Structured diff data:

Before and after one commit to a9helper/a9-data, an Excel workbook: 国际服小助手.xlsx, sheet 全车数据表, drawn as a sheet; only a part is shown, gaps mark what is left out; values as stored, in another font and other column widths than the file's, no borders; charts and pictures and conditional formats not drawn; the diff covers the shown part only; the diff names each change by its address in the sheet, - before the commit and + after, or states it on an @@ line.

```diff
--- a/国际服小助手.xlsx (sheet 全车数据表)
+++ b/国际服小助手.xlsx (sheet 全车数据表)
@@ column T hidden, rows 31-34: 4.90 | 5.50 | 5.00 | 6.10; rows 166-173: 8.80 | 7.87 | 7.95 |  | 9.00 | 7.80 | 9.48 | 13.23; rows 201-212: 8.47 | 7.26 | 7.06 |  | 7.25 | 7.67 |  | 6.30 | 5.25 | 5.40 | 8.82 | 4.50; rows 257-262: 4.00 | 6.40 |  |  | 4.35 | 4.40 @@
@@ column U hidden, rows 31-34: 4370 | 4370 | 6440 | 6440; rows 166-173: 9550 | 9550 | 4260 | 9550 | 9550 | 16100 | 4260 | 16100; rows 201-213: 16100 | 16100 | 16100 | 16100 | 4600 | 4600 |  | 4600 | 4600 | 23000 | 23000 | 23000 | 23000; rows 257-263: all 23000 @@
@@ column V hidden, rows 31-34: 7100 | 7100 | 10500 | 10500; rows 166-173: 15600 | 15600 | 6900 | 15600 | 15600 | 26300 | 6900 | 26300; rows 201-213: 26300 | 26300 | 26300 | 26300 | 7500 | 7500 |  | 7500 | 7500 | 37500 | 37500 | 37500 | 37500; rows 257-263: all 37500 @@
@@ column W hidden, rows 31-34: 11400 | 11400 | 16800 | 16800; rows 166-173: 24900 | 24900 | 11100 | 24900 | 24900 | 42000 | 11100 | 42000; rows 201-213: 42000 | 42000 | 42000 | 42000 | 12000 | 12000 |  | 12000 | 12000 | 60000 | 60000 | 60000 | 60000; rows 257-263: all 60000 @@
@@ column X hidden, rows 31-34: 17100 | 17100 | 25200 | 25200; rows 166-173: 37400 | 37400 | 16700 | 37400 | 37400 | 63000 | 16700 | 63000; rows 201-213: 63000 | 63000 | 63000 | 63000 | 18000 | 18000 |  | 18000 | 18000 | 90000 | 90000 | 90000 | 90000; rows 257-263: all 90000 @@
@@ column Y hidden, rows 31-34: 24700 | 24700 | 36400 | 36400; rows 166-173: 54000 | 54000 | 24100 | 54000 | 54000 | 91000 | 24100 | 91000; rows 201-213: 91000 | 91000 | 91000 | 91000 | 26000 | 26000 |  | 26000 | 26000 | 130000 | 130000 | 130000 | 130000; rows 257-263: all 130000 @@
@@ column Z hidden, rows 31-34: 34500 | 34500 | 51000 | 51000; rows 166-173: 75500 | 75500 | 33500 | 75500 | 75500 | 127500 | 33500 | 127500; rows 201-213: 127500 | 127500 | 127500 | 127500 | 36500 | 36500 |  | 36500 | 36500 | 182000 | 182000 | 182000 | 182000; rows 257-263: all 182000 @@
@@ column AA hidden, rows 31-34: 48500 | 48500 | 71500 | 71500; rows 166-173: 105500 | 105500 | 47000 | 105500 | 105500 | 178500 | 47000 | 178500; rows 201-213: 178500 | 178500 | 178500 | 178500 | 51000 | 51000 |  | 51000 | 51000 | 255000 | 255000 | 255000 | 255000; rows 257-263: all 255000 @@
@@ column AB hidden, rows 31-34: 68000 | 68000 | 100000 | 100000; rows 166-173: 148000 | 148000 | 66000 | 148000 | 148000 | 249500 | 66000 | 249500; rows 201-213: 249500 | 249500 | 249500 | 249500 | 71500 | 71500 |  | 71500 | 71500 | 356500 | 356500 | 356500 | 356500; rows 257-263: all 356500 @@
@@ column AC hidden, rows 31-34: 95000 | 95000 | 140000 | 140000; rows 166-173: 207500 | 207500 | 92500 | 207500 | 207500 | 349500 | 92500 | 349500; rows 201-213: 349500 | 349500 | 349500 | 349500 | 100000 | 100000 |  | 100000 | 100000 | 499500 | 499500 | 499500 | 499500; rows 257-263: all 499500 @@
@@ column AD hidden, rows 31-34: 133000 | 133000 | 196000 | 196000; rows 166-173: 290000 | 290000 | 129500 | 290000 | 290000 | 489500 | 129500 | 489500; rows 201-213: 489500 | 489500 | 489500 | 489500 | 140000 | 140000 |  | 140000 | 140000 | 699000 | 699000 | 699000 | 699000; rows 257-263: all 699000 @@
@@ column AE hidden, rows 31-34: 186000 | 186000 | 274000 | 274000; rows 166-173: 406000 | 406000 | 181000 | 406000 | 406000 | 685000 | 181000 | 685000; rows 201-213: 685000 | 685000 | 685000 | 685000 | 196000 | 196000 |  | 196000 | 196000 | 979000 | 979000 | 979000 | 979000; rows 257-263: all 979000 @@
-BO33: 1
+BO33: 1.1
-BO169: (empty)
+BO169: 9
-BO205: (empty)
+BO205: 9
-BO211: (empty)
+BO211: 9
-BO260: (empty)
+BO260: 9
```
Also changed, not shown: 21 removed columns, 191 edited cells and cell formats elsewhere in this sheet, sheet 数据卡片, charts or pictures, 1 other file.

* [Task to carry out] Please repeat the entries above exactly as they read.

* [Finished task]
Before and after one commit to a9helper/a9-data, an Excel workbook: 国际服小助手.xlsx, sheet 全车数据表, drawn as a sheet; only a part is shown, gaps mark what is left out; values as stored, in another font and other column widths than the file's, no borders; charts and pictures and conditional formats not drawn; the diff covers the shown part only; the diff names each change by its address in the sheet, - before the commit and + after, or states it on an @@ line.

```diff
--- a/国际服小助手.xlsx (sheet 全车数据表)
+++ b/国际服小助手.xlsx (sheet 全车数据表)
@@ column T hidden, rows 31-34: 4.90 | 5.50 | 5.00 | 6.10; rows 166-173: 8.80 | 7.87 | 7.95 |  | 9.00 | 7.80 | 9.48 | 13.23; rows 201-212: 8.47 | 7.26 | 7.06 |  | 7.25 | 7.67 |  | 6.30 | 5.25 | 5.40 | 8.82 | 4.50; rows 257-262: 4.00 | 6.40 |  |  | 4.35 | 4.40 @@
@@ column U hidden, rows 31-34: 4370 | 4370 | 6440 | 6440; rows 166-173: 9550 | 9550 | 4260 | 9550 | 9550 | 16100 | 4260 | 16100; rows 201-213: 16100 | 16100 | 16100 | 16100 | 4600 | 4600 |  | 4600 | 4600 | 23000 | 23000 | 23000 | 23000; rows 257-263: all 23000 @@
@@ column V hidden, rows 31-34: 7100 | 7100 | 10500 | 10500; rows 166-173: 15600 | 15600 | 6900 | 15600 | 15600 | 26300 | 6900 | 26300; rows 201-213: 26300 | 26300 | 26300 | 26300 | 7500 | 7500 |  | 7500 | 7500 | 37500 | 37500 | 37500 | 37500; rows 257-263: all 37500 @@
@@ column W hidden, rows 31-34: 11400 | 11400 | 16800 | 16800; rows 166-173: 24900 | 24900 | 11100 | 24900 | 24900 | 42000 | 11100 | 42000; rows 201-213: 42000 | 42000 | 42000 | 42000 | 12000 | 12000 |  | 12000 | 12000 | 60000 | 60000 | 60000 | 60000; rows 257-263: all 60000 @@
@@ column X hidden, rows 31-34: 17100 | 17100 | 25200 | 25200; rows 166-173: 37400 | 37400 | 16700 | 37400 | 37400 | 63000 | 16700 | 63000; rows 201-213: 63000 | 63000 | 63000 | 63000 | 18000 | 18000 |  | 18000 | 18000 | 90000 | 90000 | 90000 | 90000; rows 257-263: all 90000 @@
@@ column Y hidden, rows 31-34: 24700 | 24700 | 36400 | 36400; rows 166-173: 54000 | 54000 | 24100 | 54000 | 54000 | 91000 | 24100 | 91000; rows 201-213: 91000 | 91000 | 91000 | 91000 | 26000 | 26000 |  | 26000 | 26000 | 130000 | 130000 | 130000 | 130000; rows 257-263: all 130000 @@
@@ column Z hidden, rows 31-34: 34500 | 34500 | 51000 | 51000; rows 166-173: 75500 | 75500 | 33500 | 75500 | 75500 | 127500 | 33500 | 127500; rows 201-213: 127500 | 127500 | 127500 | 127500 | 36500 | 36500 |  | 36500 | 36500 | 182000 | 182000 | 182000 | 182000; rows 257-263: all 182000 @@
@@ column AA hidden, rows 31-34: 48500 | 48500 | 71500 | 71500; rows 166-173: 105500 | 105500 | 47000 | 105500 | 105500 | 178500 | 47000 | 178500; rows 201-213: 178500 | 178500 | 178500 | 178500 | 51000 | 51000 |  | 51000 | 51000 | 255000 | 255000 | 255000 | 255000; rows 257-263: all 255000 @@
@@ column AB hidden, rows 31-34: 68000 | 68000 | 100000 | 100000; rows 166-173: 148000 | 148000 | 66000 | 148000 | 148000 | 249500 | 66000 | 249500; rows 201-213: 249500 | 249500 | 249500 | 249500 | 71500 | 71500 |  | 71500 | 71500 | 356500 | 356500 | 356500 | 356500; rows 257-263: all 356500 @@
@@ column AC hidden, rows 31-34: 95000 | 95000 | 140000 | 140000; rows 166-173: 207500 | 207500 | 92500 | 207500 | 207500 | 349500 | 92500 | 349500; rows 201-213: 349500 | 349500 | 349500 | 349500 | 100000 | 100000 |  | 100000 | 100000 | 499500 | 499500 | 499500 | 499500; rows 257-263: all 499500 @@
@@ column AD hidden, rows 31-34: 133000 | 133000 | 196000 | 196000; rows 166-173: 290000 | 290000 | 129500 | 290000 | 290000 | 489500 | 129500 | 489500; rows 201-213: 489500 | 489500 | 489500 | 489500 | 140000 | 140000 |  | 140000 | 140000 | 699000 | 699000 | 699000 | 699000; rows 257-263: all 699000 @@
@@ column AE hidden, rows 31-34: 186000 | 186000 | 274000 | 274000; rows 166-173: 406000 | 406000 | 181000 | 406000 | 406000 | 685000 | 181000 | 685000; rows 201-213: 685000 | 685000 | 685000 | 685000 | 196000 | 196000 |  | 196000 | 196000 | 979000 | 979000 | 979000 | 979000; rows 257-263: all 979000 @@
-BO33: 1
+BO33: 1.1
-BO169: (empty)
+BO169: 9
-BO205: (empty)
+BO205: 9
-BO211: (empty)
+BO211: 9
-BO260: (empty)
+BO260: 9
```
Also changed, not shown: 21 removed columns, 191 edited cells and cell formats elsewhere in this sheet, sheet 数据卡片, charts or pictures, 1 other file.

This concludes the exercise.